Back then I left several Duracell AA's in a old Canon 35 MM power winder, for an older Canon A-1, 35 MM film camera. It thought for certain they would have leaked. But they didn't. They swelled up a bit, but all were easily removed, and nothing internally was damaged.

And they were in the power winder for almost 2 decades. Alkaline AA batteries today would have leaked everywhere in less than 3 years. It seems battery quality has gone to hell.

 

HarryN

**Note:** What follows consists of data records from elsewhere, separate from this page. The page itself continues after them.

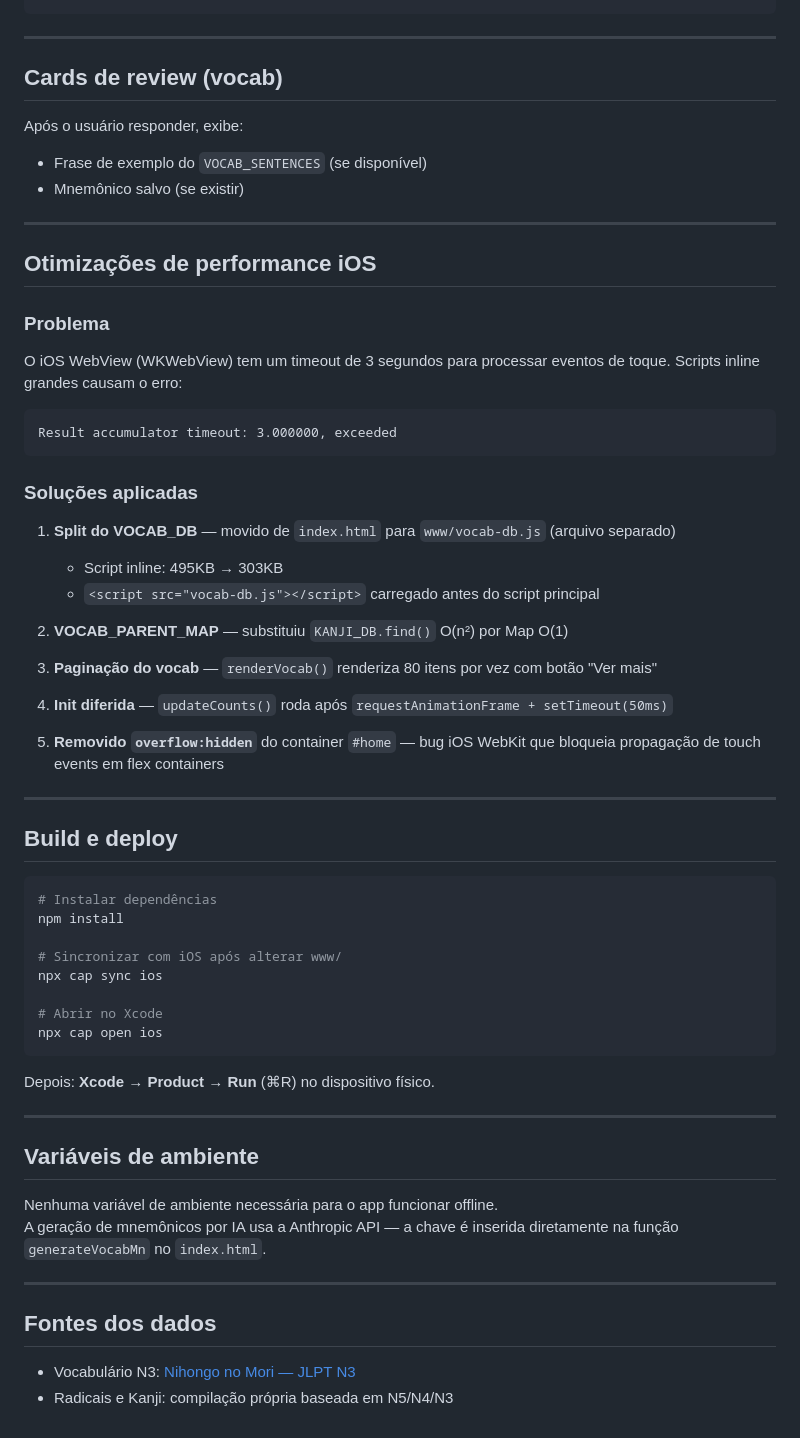
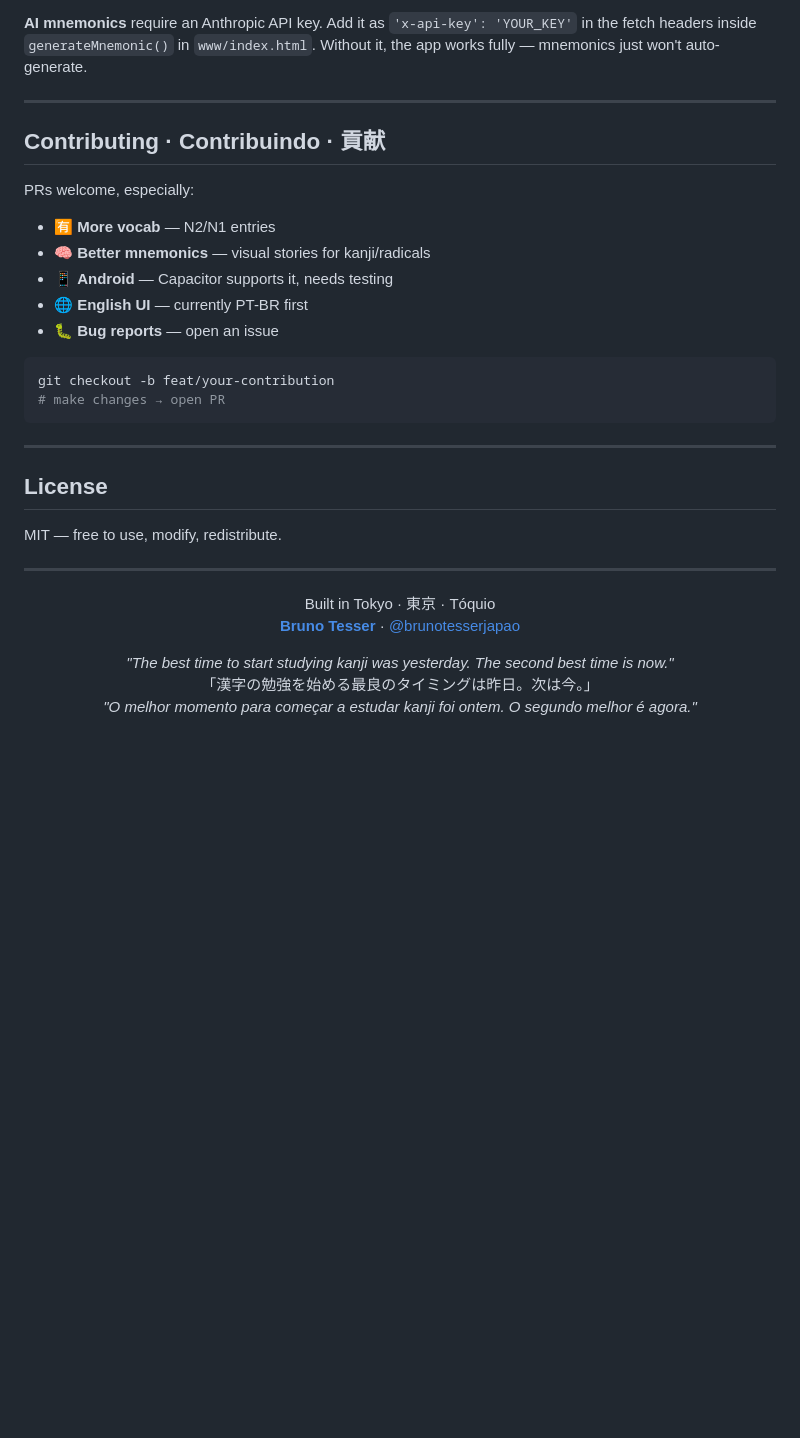
Before and after one commit to brunotesser/kanji-n3, a Markdown page: README.md, the part around one of its changes. Drawn GitHub-style; blank space fills up the shorter version.

Commit message:
docs: README trilingual completo — EN/PT-BR/JP, screens ASCII, SRS, badges

````diff
--- a/README.md
+++ b/README.md
@@ -130,64 +184,37 @@ async function generateVocabMn(vocabId) {
+**AI mnemonics** require an Anthropic API key. Add it as `'x-api-key': 'YOUR_KEY'` in the fetch headers inside `generateMnemonic()` in `www/index.html`. Without it, the app works fully — mnemonics just won't auto-generate.
+
+---
+
+## Contributing · Contribuindo · 貢献
+
+PRs welcome, especially:
+
+- 🈶 **More vocab** — N2/N1 entries
+- 🧠 **Better mnemonics** — visual stories for kanji/radicals
+- 📱 **Android** — Capacitor supports it, needs testing
+- 🌐 **English UI** — currently PT-BR first
+- 🐛 **Bug reports** — open an issue
+
+```bash
+git checkout -b feat/your-contribution
+# make changes → open PR
 ```
 
 ---
 
-## Cards de review (vocab)
+## License
 
-Após o usuário responder, exibe:
-- Frase de exemplo do `VOCAB_SENTENCES` (se disponível)
-- Mnemônico salvo (se existir)
+MIT — free to use, modify, redistribute.
 
 ---
 
-## Otimizações de performance iOS
+<div align="center">
 
-### Problema
-O iOS WebView (WKWebView) tem um timeout de 3 segundos para processar eventos de toque. Scripts inline grandes causam o erro:
-```
-Result accumulator timeout: 3.000000, exceeded
-```
+Built in Tokyo · 東京 · Tóquio
+**[Bruno Tesser](https://brunotesser.jp)** · [@brunotesserjapao](https://www.youtube.com/@brunotesserjapao)
 
-### Soluções aplicadas
+*"The best time to start studying kanji was yesterday. The second best time is now."*
+「漢字の勉強を始める最良のタイミングは昨日。次は今。」
+*"O melhor momento para começar a estudar kanji foi ontem. O segundo melhor é agora."*
 
-1. **Split do VOCAB_DB** — movido de `index.html` para `www/vocab-db.js` (arquivo separado)
-   - Script inline: 495KB → 303KB
-   - `<script src="vocab-db.js"></script>` carregado antes do script principal
-
-2. **VOCAB_PARENT_MAP** — substituiu `KANJI_DB.find()` O(n²) por Map O(1)
-
-3. **Paginação do vocab** — `renderVocab()` renderiza 80 itens por vez com botão "Ver mais"
-
-4. **Init diferida** — `updateCounts()` roda após `requestAnimationFrame + setTimeout(50ms)`
-
-5. **Removido `overflow:hidden`** do container `#home` — bug iOS WebKit que bloqueia propagação de touch events em flex containers
-
----
-
-## Build e deploy
-
-```bash
-# Instalar dependências
-npm install
-
-# Sincronizar com iOS após alterar www/
-npx cap sync ios
-
-# Abrir no Xcode
-npx cap open ios
-```
-
-Depois: **Xcode → Product → Run** (⌘R) no dispositivo físico.
-
----
-
-## Variáveis de ambiente
-
-Nenhuma variável de ambiente necessária para o app funcionar offline.
-A geração de mnemônicos por IA usa a Anthropic API — a chave é inserida diretamente na função `generateVocabMn` no `index.html`.
-
----
-
-## Fontes dos dados
-
-- Vocabulário N3: [Nihongo no Mori — JLPT N3](https://www.youtube.com/@nihongonomori2013)
-- Radicais e Kanji: compilação própria baseada em N5/N4/N3
+</div>
````
Also changed, not shown: other parts of README.md (+154 -100 lines).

Flashlight Enthusiast
Joined
Jan 22, 2004
Messages
3,955
Location
Pleasanton (Bay Area), CA, USA
It is very easy to purchase high quality Li primary cells in AA at any retail store, but nearly impossible to buy them in any other size.

Similarly, it is very easy to find high quality AA NiMH cells with a wide range of discharge vs capacity curves, but more challenging in other battery sizes.

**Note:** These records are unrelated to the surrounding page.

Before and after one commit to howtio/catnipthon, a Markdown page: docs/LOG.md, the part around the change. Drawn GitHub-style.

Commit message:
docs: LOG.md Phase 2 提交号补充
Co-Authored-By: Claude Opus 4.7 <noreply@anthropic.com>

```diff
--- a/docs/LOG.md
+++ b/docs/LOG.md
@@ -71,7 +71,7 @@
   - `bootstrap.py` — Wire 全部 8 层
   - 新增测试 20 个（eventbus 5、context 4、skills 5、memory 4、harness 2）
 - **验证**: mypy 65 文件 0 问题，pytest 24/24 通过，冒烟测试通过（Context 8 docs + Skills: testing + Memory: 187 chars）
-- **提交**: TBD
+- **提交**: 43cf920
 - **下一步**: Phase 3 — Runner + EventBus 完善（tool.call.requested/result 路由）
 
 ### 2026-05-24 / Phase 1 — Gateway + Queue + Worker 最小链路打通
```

As an example of what is possible in AA cells, look at AACycler.


Most people own at least some devices at home that use AAs, so with some effort you can have most of the devices run one common battery size.

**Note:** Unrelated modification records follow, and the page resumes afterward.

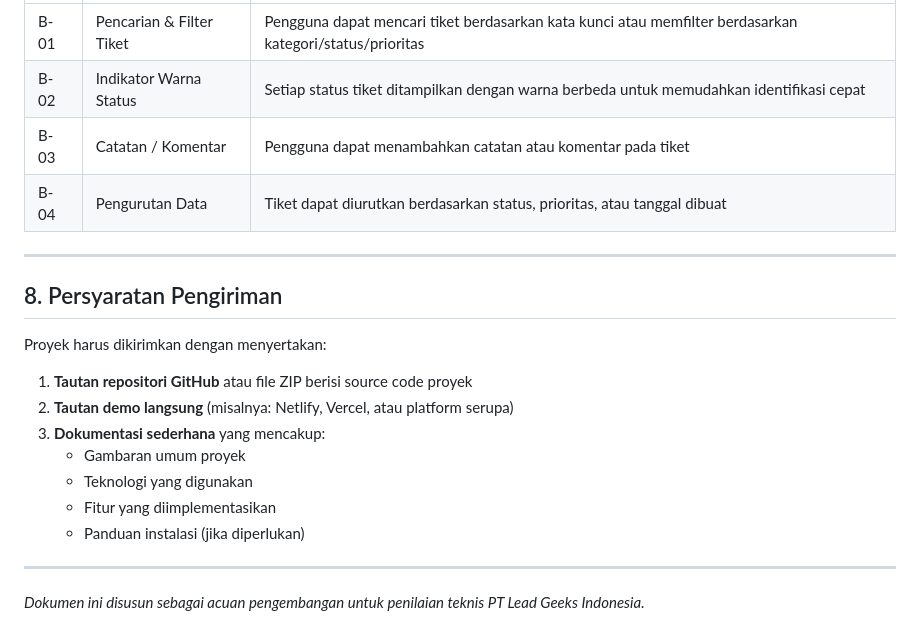
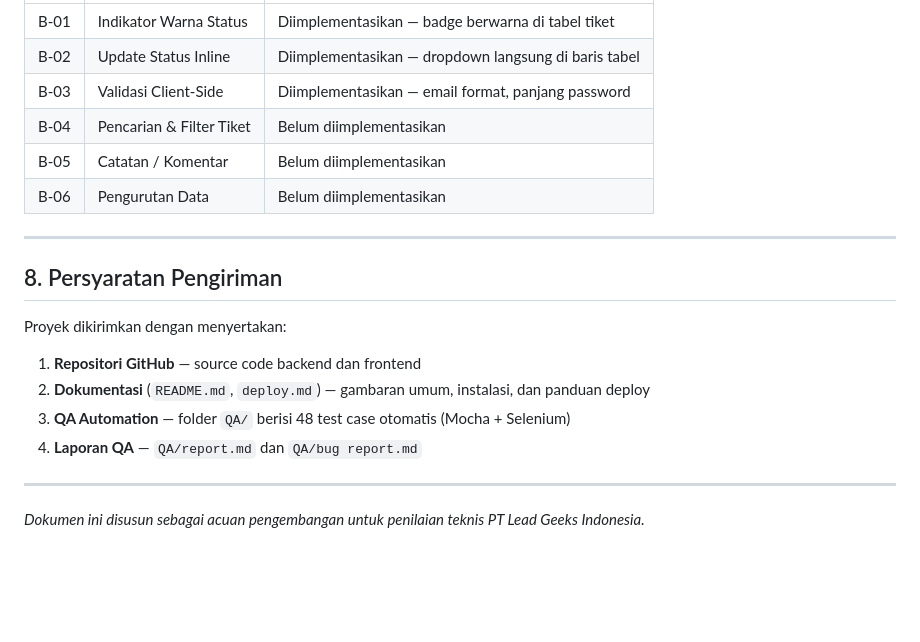
Before and after one commit to jans456/Technical-Test-LeadGeeks-11-06-2026, a Markdown page: BRD-Dashboard-Tiket-IT-Internal.md, the part around one of its changes. Rendered like a GitHub page; blank space fills up the shorter version.

```diff
--- a/BRD-Dashboard-Tiket-IT-Internal.md
+++ b/BRD-Dashboard-Tiket-IT-Internal.md
@@ -121,22 +139,21 @@ Fitur-fitur berikut bersifat opsional dan tidak wajib untuk pemenuhan minimum:
 |---|---|---|
-| B-01 | Pencarian & Filter Tiket | Pengguna dapat mencari tiket berdasarkan kata kunci atau memfilter berdasarkan kategori/status/prioritas |
-| B-02 | Indikator Warna Status | Setiap status tiket ditampilkan dengan warna berbeda untuk memudahkan identifikasi cepat |
-| B-03 | Catatan / Komentar | Pengguna dapat menambahkan catatan atau komentar pada tiket |
-| B-04 | Pengurutan Data | Tiket dapat diurutkan berdasarkan status, prioritas, atau tanggal dibuat |
+| B-01 | Indikator Warna Status | Diimplementasikan — badge berwarna di tabel tiket |
+| B-02 | Update Status Inline | Diimplementasikan — dropdown langsung di baris tabel |
+| B-03 | Validasi Client-Side | Diimplementasikan — email format, panjang password |
+| B-04 | Pencarian & Filter Tiket | Belum diimplementasikan |
+| B-05 | Catatan / Komentar | Belum diimplementasikan |
+| B-06 | Pengurutan Data | Belum diimplementasikan |
 
 ---
 
 ## 8. Persyaratan Pengiriman
 
-Proyek harus dikirimkan dengan menyertakan:
+Proyek dikirimkan dengan menyertakan:
 
-1. **Tautan repositori GitHub** atau file ZIP berisi source code proyek
-2. **Tautan demo langsung** (misalnya: Netlify, Vercel, atau platform serupa)
-3. **Dokumentasi sederhana** yang mencakup:
-   - Gambaran umum proyek
-   - Teknologi yang digunakan
-   - Fitur yang diimplementasikan
-   - Panduan instalasi (jika diperlukan)
+1. **Repositori GitHub** — source code backend dan frontend
+2. **Dokumentasi** (`README.md`, `deploy.md`) — gambaran umum, instalasi, dan panduan deploy
+3. **QA Automation** — folder `QA/` berisi 48 test case otomatis (Mocha + Selenium)
+4. **Laporan QA** — `QA/report.md` dan `QA/bug report.md`
 
 ---
 
```
Also changed, not shown: other parts of BRD-Dashboard-Tiket-IT-Internal.md (+71 -53 lines).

So in general, that what makes them interesting.
 

HarryN

Flashlight Enthusiast
Joined
Jan 22, 2004
Messages
3,955
Location
Pleasanton (Bay Area), CA, USA
I have since purchased this flashlight as well. It has a 4 cell AA power pack. It offers 3 settings. "HIGH", "MEDIUM", and "LOW". And it is quite bright on it's highest setting. It's a nice flashlight for the money.

A bit off topic, but which Alkaline AA Batteries do you guys find to be the best as far as not leaking? I ask because last year I purchased a "72 Pack", of Ray-O-Vac AA's at Lowe's, and within 4 months over half of them started leaking right in the container they were packaged in. A white crumbly powder started emerging from the ends of the cells.

The other day I bought 2, "16 Packs" of Eveready AA's. They claim a 10 year shelf life. It seems ALL AA's purchased today seem more prone to leakage than the same batteries purchased 20 years ago.

Back then I left several Duracell AA's in a old Canon 35 MM power winder, for an older Canon A-1, 35 MM film camera. It thought for certain they would have leaked. But they didn't. They swelled up a bit, but all were easily removed, and nothing internally was damaged.

And they were in the power winder for almost 2 decades. Alkaline AA batteries today would have leaked everywhere in less than 3 years. It seems battery quality has gone to hell.



In general, don't buy alkaline cells. It seems like eventually they will all leak.

Switch to either Li primary cells or a Ni based rechargeable cell.
 
Top